## SOURCE DATA
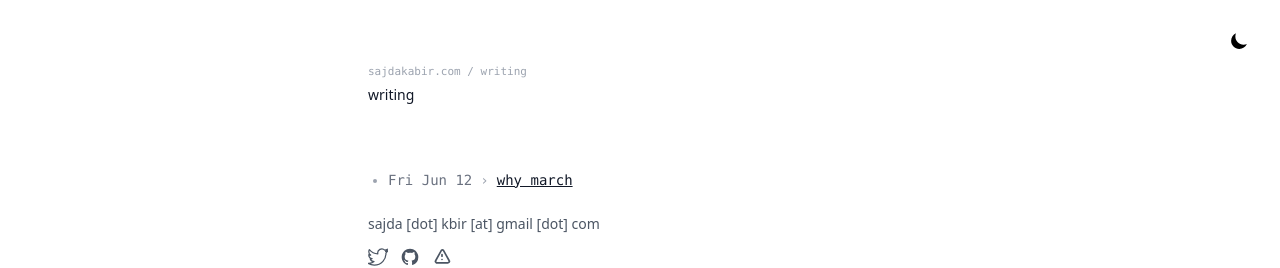
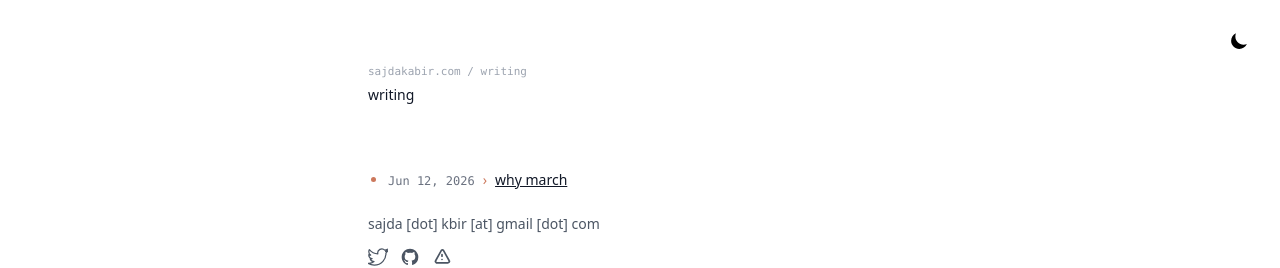
Before and after one commit to sajdakabir/saju, a Next.js app: page /posts in a window 1280 px wide. Shown: the top 268 px of the page. Built offline with nearby package versions, Linux system fonts and the light colour scheme.

Commit message:
fix: improve date formatting and update styles in PostsClient and PostClient components

```diff
--- a/src/app/posts/PostsClient.tsx
+++ b/src/app/posts/PostsClient.tsx
@@ -8,6 +8,13 @@ import ThemeToggle from '@/components/ThemeToggle';
 import ThemeWave from '@/components/ThemeWave';
 import { useTheme } from '@/hooks/useTheme';
 import type { PostMeta } from '@/lib/posts';
+
+function formatDate(iso: string) {
+  if (!iso) return '';
+  const d = new Date(iso);
+  if (Number.isNaN(d.getTime())) return iso;
+  return d.toLocaleDateString('en-US', { month: 'short', day: 'numeric', year: 'numeric' });
+}
 
 interface PostsClientProps {
   posts: PostMeta[];
@@ -51,16 +58,16 @@ export default function PostsClient({ posts }: PostsClientProps) {
             {posts.length === 0 ? (
               <p className="text-sm text-gray-500 dark:text-gray-400">nothing published yet.</p>
             ) : (
-              <ul className="font-mono text-sm list-disc pl-5 space-y-2 text-gray-900 dark:text-gray-100 marker:text-gray-400 dark:marker:text-gray-600">
+              <ul className="text-sm list-disc pl-5 space-y-2 text-gray-900 dark:text-gray-100 marker:text-[#cc785c] dark:marker:text-[#e89a7d]">
                 {posts.map((post) => (
                   <li key={post.slug} className="leading-relaxed">
-                    <span className="text-gray-500 dark:text-gray-500 tabular-nums">
-                      {post.date}
+                    <span className="font-mono text-[12px] text-gray-500 dark:text-gray-500 tabular-nums">
+                      {formatDate(post.date)}
                     </span>
-                    <span className="mx-2 text-gray-400 dark:text-gray-600">›</span>
+                    <span className="mx-2 text-[#cc785c] dark:text-[#e89a7d]">›</span>
                     <Link
                       href={`/posts/${post.slug}`}
-                      className="underline hover:no-underline"
+                      className="underline hover:no-underline hover:text-[#cc785c] dark:hover:text-[#e89a7d] transition-colors"
                     >
                       {post.title}
                     </Link>
--- a/src/app/posts/[slug]/PostClient.tsx
+++ b/src/app/posts/[slug]/PostClient.tsx
@@ -10,6 +10,13 @@ import ThemeToggle from '@/components/ThemeToggle';
 import ThemeWave from '@/components/ThemeWave';
 import { useTheme } from '@/hooks/useTheme';
 import type { Post } from '@/lib/posts';
+
+function formatDate(iso: string) {
+  if (!iso) return '';
+  const d = new Date(iso);
+  if (Number.isNaN(d.getTime())) return iso;
+  return d.toLocaleDateString('en-US', { month: 'short', day: 'numeric', year: 'numeric' });
+}
 
 interface PostClientProps {
   post: Post;
@@ -165,7 +172,7 @@ export default function PostClient({ post }: PostClientProps) {
                 writing&nbsp;&nbsp;/&nbsp;&nbsp;{post.slug}
               </div>
               <div className="text-[11px] font-mono tabular-nums text-gray-500 dark:text-gray-500">
-                {post.date}
+                {formatDate(post.date)}
               </div>
               <h1 className="text-3xl sm:text-4xl font-medium mt-3 leading-[1.15] tracking-tight text-gray-900 dark:text-gray-100">
                 {post.title}
@@ -180,9 +187,9 @@ export default function PostClient({ post }: PostClientProps) {
             {post.toc.length > 0 && (
               <nav
                 aria-label="Table of contents"
-                className="mb-14 border-l border-gray-200 dark:border-gray-800 pl-5"
+                className="mb-14 border-l-2 border-[#cc785c]/40 dark:border-[#e89a7d]/40 pl-5"
               >
-                <div className="text-[10px] font-mono uppercase tracking-[0.15em] text-gray-400 dark:text-gray-600 mb-3">
+                <div className="text-[10px] font-mono uppercase tracking-[0.15em] text-[#cc785c] dark:text-[#e89a7d] mb-3">
                   contents
                 </div>
                 <ul className="space-y-1.5 text-sm">
@@ -193,7 +200,7 @@ export default function PostClient({ post }: PostClientProps) {
                     >
                       <a
                         href={`#${item.slug}`}
-                        className="text-gray-500 dark:text-gray-500 hover:text-gray-900 dark:hover:text-gray-100 hover:underline transition-colors"
+                        className="text-gray-500 dark:text-gray-500 hover:text-[#cc785c] dark:hover:text-[#e89a7d] hover:underline transition-colors"
                       >
                         {item.text}
                       </a>
@@ -206,11 +213,11 @@ export default function PostClient({ post }: PostClientProps) {
             <article className="prose prose-base dark:prose-invert max-w-none
               prose-headings:font-medium prose-headings:text-gray-900 dark:prose-headings:text-gray-100
               prose-headings:tracking-tight prose-headings:scroll-mt-24
-              prose-h2:text-2xl prose-h2:mt-14 prose-h2:mb-4
+              prose-h2:text-2xl prose-h2:font-bold prose-h2:mt-14 prose-h2:mb-4
               prose-h3:text-xl prose-h3:mt-12 prose-h3:mb-3
               prose-h4:text-base prose-h4:mt-8 prose-h4:mb-2 prose-h4:text-gray-700 dark:prose-h4:text-gray-300
               prose-p:text-[15.5px] prose-p:text-gray-700 dark:prose-p:text-gray-300 prose-p:leading-[1.75]
-              prose-a:text-gray-900 dark:prose-a:text-gray-100 prose-a:underline prose-a:underline-offset-2 prose-a:decoration-gray-300 dark:prose-a:decoration-gray-700 hover:prose-a:decoration-current
+              prose-a:text-gray-900 dark:prose-a:text-gray-100 prose-a:underline prose-a:underline-offset-2 prose-a:decoration-gray-300 dark:prose-a:decoration-gray-700 hover:prose-a:text-[#cc785c] dark:hover:prose-a:text-[#e89a7d] hover:prose-a:decoration-current
               prose-strong:text-gray-900 dark:prose-strong:text-gray-100 prose-strong:font-semibold
               prose-code:text-gray-800 dark:prose-code:text-gray-200 prose-code:bg-gray-100 dark:prose-code:bg-gray-800/60 prose-code:px-1.5 prose-code:py-0.5 prose-code:rounded prose-code:text-[13.5px] prose-code:before:content-none prose-code:after:content-none
               prose-blockquote:border-l-2 prose-blockquote:border-gray-300 dark:prose-blockquote:border-gray-700 prose-blockquote:not-italic prose-blockquote:text-gray-600 dark:prose-blockquote:text-gray-400 prose-blockquote:pl-5
@@ -224,7 +231,7 @@ export default function PostClient({ post }: PostClientProps) {
               </ReactMarkdown>
             </article>
 
-            <div className="mt-16 mb-2 text-center text-[11px] font-mono text-gray-300 dark:text-gray-700">
+            <div className="mt-16 mb-2 text-center text-[11px] font-mono text-[#cc785c] dark:text-[#e89a7d]">
               — end —
             </div>
 
--- a/src/content/posts/why-i-built-march.md
+++ b/src/content/posts/why-march.md
@@ -13,7 +13,7 @@ every morning we open Gmail, calendar, Linear, GitHub, Slack. five tabs before c
 
 no one is accountable to our own actions. that is the gap march was built for.
 
-### what is march
+## what is march
 
 march is your accountability partner and second brain. you connect every tool you use (Gmail, calendar, GitHub, Notion, iMessage, and more) and march pulls everything into one place.
 
@@ -23,17 +23,17 @@ three sections:
 - today — your day to day thoughts on one side. on the other side, march builds your plan automatically from what is due, what is overdue, what is buried.
 - spaces — your canvas. people are different and so is how they think. you build the view (note, block, week, inbox), not us.
 
-### why open source
+## why open source
 
 we started as a closed source project. then one day we met an investor-cum-advisor. he was like, most productivity tools are closed source, and your users are mostly developers, so why not let them build what they want, or at least let them raise issues and request features?
 
 said and done. i was scared, putting your work out there to be judged by millions of developers. but loved the feedback, the contributions, talking to other developers, their opinions. loved the energy, learned a lot. when I look back now I feel like that was the best decision we took for march. we even got our first hire from one of our contributors.
 
-### what I learned building march
+## what I learned building march
 
 the learning came in two tracks. technical, and founder. running both at once is what shaped the CTO in me.
 
-#### technical
+### technical
 
 I started march as an immature developer. a few internships behind me, always with someone senior to catch my mistakes. I had never built 0 to 1. never taken a hard architectural decision. never written a changelog.
 
@@ -41,7 +41,7 @@ everything was new. couldn't find my answer on Stack Overflow. there was no Clau
 
 march made me work like an underdog. learn by doing, be confident in what I write, take bets on architecture that has to scale for millions without burning down. it pushed me to do every layer (backend, frontend, infra) and ship to production for real users.
 
-#### founder
+### founder
 
 the hardest part of building is not the building. it is getting users, retaining them, and the hardest of all, building with them.
 
--- a/src/lib/posts.ts
+++ b/src/lib/posts.ts
@@ -23,6 +23,17 @@ export interface Post extends PostMeta {
 }
 
 const POSTS_DIR = path.join(process.cwd(), 'src/content/posts');
+
+function toIsoDate(raw: unknown): string {
+  if (!raw) return '';
+  if (raw instanceof Date) {
+    const yyyy = raw.getUTCFullYear();
+    const mm = String(raw.getUTCMonth() + 1).padStart(2, '0');
+    const dd = String(raw.getUTCDate()).padStart(2, '0');
+    return `${yyyy}-${mm}-${dd}`;
+  }
+  return String(raw).slice(0, 10);
+}
 
 function extractToc(content: string): TocItem[] {
   const slugger = new GithubSlugger();
@@ -60,7 +71,7 @@ export function getAllPosts(): PostMeta[] {
         slug,
         title: data.title ?? slug,
         description: data.description ?? '',
-        date: data.date ? String(data.date).slice(0, 10) : '',
+        date: toIsoDate(data.date),
         status: (data.status === 'published' ? 'published' : 'draft') as 'draft' | 'published',
       };
     })
@@ -82,7 +93,7 @@ export function getPost(slug: string): Post | null {
     slug,
     title: data.title ?? slug,
     description: data.description ?? '',
-    date: data.date ? String(data.date).slice(0, 10) : '',
+    date: toIsoDate(data.date),
     status: (data.status === 'published' ? 'published' : 'draft') as 'draft' | 'published',
     content,
     toc: extractToc(content),
```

## ASSIGNMENT
Among the entries, find every line holding "title" and return it.

## RESULT FOR THIS TASK
                       {post.title}
                 {post.title}
         title: data.title ?? slug,
     title: data.title ?? slug,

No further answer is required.